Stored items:
* * * * * * * * *

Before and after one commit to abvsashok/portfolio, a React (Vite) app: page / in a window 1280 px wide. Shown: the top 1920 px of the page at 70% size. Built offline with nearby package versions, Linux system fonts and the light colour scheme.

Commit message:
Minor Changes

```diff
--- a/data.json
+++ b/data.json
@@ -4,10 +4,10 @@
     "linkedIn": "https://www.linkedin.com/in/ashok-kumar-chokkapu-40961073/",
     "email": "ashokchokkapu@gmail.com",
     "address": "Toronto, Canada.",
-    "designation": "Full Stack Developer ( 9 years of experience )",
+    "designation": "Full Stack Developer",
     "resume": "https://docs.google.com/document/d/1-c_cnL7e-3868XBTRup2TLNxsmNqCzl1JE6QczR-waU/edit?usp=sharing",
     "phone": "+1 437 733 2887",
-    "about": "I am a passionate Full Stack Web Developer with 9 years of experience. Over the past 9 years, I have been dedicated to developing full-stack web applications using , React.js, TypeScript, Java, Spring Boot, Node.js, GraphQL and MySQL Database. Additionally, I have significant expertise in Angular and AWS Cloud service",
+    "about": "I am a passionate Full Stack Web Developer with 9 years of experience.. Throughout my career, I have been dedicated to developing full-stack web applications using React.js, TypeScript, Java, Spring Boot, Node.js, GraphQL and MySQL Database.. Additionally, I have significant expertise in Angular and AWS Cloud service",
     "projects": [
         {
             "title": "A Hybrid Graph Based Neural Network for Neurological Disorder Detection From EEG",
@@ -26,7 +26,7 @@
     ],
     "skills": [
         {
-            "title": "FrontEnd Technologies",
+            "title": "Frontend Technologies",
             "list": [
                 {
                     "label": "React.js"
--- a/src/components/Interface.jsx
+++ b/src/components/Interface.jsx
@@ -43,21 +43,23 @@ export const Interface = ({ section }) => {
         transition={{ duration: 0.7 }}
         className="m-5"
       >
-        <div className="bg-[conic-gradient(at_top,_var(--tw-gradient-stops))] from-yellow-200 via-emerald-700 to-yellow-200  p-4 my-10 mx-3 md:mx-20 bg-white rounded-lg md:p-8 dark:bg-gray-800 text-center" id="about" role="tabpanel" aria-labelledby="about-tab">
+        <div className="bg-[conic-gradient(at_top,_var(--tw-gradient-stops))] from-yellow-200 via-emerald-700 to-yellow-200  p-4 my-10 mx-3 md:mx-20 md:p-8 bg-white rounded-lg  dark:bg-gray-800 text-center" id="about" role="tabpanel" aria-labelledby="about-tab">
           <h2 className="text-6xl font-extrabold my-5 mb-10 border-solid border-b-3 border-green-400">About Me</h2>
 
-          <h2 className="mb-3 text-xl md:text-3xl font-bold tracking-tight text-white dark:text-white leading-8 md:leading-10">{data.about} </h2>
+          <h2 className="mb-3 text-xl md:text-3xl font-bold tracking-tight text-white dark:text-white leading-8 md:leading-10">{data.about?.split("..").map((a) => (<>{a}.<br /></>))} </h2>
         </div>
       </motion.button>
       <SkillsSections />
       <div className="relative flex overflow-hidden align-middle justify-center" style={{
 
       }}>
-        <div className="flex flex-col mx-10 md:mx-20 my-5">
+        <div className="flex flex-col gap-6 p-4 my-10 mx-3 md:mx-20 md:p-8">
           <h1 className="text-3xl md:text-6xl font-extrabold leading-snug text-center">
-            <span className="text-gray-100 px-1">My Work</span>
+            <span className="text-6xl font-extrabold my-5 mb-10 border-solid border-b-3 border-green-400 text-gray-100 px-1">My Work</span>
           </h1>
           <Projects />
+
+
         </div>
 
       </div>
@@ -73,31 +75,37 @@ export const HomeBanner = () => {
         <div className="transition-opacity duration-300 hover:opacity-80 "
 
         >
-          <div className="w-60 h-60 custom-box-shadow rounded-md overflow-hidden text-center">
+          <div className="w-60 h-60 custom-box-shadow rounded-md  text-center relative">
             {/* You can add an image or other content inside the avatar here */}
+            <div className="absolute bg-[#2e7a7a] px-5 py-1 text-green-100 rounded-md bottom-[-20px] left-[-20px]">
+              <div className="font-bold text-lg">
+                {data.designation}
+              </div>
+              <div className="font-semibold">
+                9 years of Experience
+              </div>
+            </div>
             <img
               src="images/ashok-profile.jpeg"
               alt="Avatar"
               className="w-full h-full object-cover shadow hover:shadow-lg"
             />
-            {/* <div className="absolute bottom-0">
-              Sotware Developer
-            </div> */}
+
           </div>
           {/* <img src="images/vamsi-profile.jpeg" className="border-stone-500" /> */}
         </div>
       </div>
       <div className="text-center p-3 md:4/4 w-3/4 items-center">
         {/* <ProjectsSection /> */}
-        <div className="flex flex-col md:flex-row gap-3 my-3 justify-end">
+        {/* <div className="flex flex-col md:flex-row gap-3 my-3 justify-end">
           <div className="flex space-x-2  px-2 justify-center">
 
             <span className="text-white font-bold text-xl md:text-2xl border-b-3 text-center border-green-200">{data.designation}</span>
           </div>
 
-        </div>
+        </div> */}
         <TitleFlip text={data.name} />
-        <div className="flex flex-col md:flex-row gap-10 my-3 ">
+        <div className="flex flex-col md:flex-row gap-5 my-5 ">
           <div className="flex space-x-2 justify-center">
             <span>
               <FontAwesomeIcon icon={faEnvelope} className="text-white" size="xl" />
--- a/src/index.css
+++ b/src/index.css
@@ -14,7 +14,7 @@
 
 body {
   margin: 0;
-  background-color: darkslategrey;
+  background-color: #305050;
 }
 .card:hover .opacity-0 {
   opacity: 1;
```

* * * * * * * * *

▶ _What is required_:
Give all of the entries again, exactly.

▶ _Your response_:
Before and after one commit to abvsashok/portfolio, a React (Vite) app: page / in a window 1280 px wide. Shown: the top 1920 px of the page at 70% size. Built offline with nearby package versions, Linux system fonts and the light colour scheme.

Commit message:
Minor Changes

```diff
--- a/data.json
+++ b/data.json
@@ -4,10 +4,10 @@
     "linkedIn": "https://www.linkedin.com/in/ashok-kumar-chokkapu-40961073/",
     "email": "ashokchokkapu@gmail.com",
     "address": "Toronto, Canada.",
-    "designation": "Full Stack Developer ( 9 years of experience )",
+    "designation": "Full Stack Developer",
     "resume": "https://docs.google.com/document/d/1-c_cnL7e-3868XBTRup2TLNxsmNqCzl1JE6QczR-waU/edit?usp=sharing",
     "phone": "+1 437 733 2887",
-    "about": "I am a passionate Full Stack Web Developer with 9 years of experience. Over the past 9 years, I have been dedicated to developing full-stack web applications using , React.js, TypeScript, Java, Spring Boot, Node.js, GraphQL and MySQL Database. Additionally, I have significant expertise in Angular and AWS Cloud service",
+    "about": "I am a passionate Full Stack Web Developer with 9 years of experience.. Throughout my career, I have been dedicated to developing full-stack web applications using React.js, TypeScript, Java, Spring Boot, Node.js, GraphQL and MySQL Database.. Additionally, I have significant expertise in Angular and AWS Cloud service",
     "projects": [
         {
             "title": "A Hybrid Graph Based Neural Network for Neurological Disorder Detection From EEG",
@@ -26,7 +26,7 @@
     ],
     "skills": [
         {
-            "title": "FrontEnd Technologies",
+            "title": "Frontend Technologies",
             "list": [
                 {
                     "label": "React.js"
--- a/src/components/Interface.jsx
+++ b/src/components/Interface.jsx
@@ -43,21 +43,23 @@ export const Interface = ({ section }) => {
         transition={{ duration: 0.7 }}
         className="m-5"
       >
-        <div className="bg-[conic-gradient(at_top,_var(--tw-gradient-stops))] from-yellow-200 via-emerald-700 to-yellow-200  p-4 my-10 mx-3 md:mx-20 bg-white rounded-lg md:p-8 dark:bg-gray-800 text-center" id="about" role="tabpanel" aria-labelledby="about-tab">
+        <div className="bg-[conic-gradient(at_top,_var(--tw-gradient-stops))] from-yellow-200 via-emerald-700 to-yellow-200  p-4 my-10 mx-3 md:mx-20 md:p-8 bg-white rounded-lg  dark:bg-gray-800 text-center" id="about" role="tabpanel" aria-labelledby="about-tab">
           <h2 className="text-6xl font-extrabold my-5 mb-10 border-solid border-b-3 border-green-400">About Me</h2>
 
-          <h2 className="mb-3 text-xl md:text-3xl font-bold tracking-tight text-white dark:text-white leading-8 md:leading-10">{data.about} </h2>
+          <h2 className="mb-3 text-xl md:text-3xl font-bold tracking-tight text-white dark:text-white leading-8 md:leading-10">{data.about?.split("..").map((a) => (<>{a}.<br /></>))} </h2>
         </div>
       </motion.button>
       <SkillsSections />
       <div className="relative flex overflow-hidden align-middle justify-center" style={{
 
       }}>
-        <div className="flex flex-col mx-10 md:mx-20 my-5">
+        <div className="flex flex-col gap-6 p-4 my-10 mx-3 md:mx-20 md:p-8">
           <h1 className="text-3xl md:text-6xl font-extrabold leading-snug text-center">
-            <span className="text-gray-100 px-1">My Work</span>
+            <span className="text-6xl font-extrabold my-5 mb-10 border-solid border-b-3 border-green-400 text-gray-100 px-1">My Work</span>
           </h1>
           <Projects />
+
+
         </div>
 
       </div>
@@ -73,31 +75,37 @@ export const HomeBanner = () => {
         <div className="transition-opacity duration-300 hover:opacity-80 "
 
         >
-          <div className="w-60 h-60 custom-box-shadow rounded-md overflow-hidden text-center">
+          <div className="w-60 h-60 custom-box-shadow rounded-md  text-center relative">
             {/* You can add an image or other content inside the avatar here */}
+            <div className="absolute bg-[#2e7a7a] px-5 py-1 text-green-100 rounded-md bottom-[-20px] left-[-20px]">
+              <div className="font-bold text-lg">
+                {data.designation}
+              </div>
+              <div className="font-semibold">
+                9 years of Experience
+              </div>
+            </div>
             <img
               src="images/ashok-profile.jpeg"
               alt="Avatar"
               className="w-full h-full object-cover shadow hover:shadow-lg"
             />
-            {/* <div className="absolute bottom-0">
-              Sotware Developer
-            </div> */}
+
           </div>
           {/* <img src="images/vamsi-profile.jpeg" className="border-stone-500" /> */}
         </div>
       </div>
       <div className="text-center p-3 md:4/4 w-3/4 items-center">
         {/* <ProjectsSection /> */}
-        <div className="flex flex-col md:flex-row gap-3 my-3 justify-end">
+        {/* <div className="flex flex-col md:flex-row gap-3 my-3 justify-end">
           <div className="flex space-x-2  px-2 justify-center">
 
             <span className="text-white font-bold text-xl md:text-2xl border-b-3 text-center border-green-200">{data.designation}</span>
           </div>
 
-        </div>
+        </div> */}
         <TitleFlip text={data.name} />
-        <div className="flex flex-col md:flex-row gap-10 my-3 ">
+        <div className="flex flex-col md:flex-row gap-5 my-5 ">
           <div className="flex space-x-2 justify-center">
             <span>
               <FontAwesomeIcon icon={faEnvelope} className="text-white" size="xl" />
--- a/src/index.css
+++ b/src/index.css
@@ -14,7 +14,7 @@
 
 body {
   margin: 0;
-  background-color: darkslategrey;
+  background-color: #305050;
 }
 .card:hover .opacity-0 {
   opacity: 1;
```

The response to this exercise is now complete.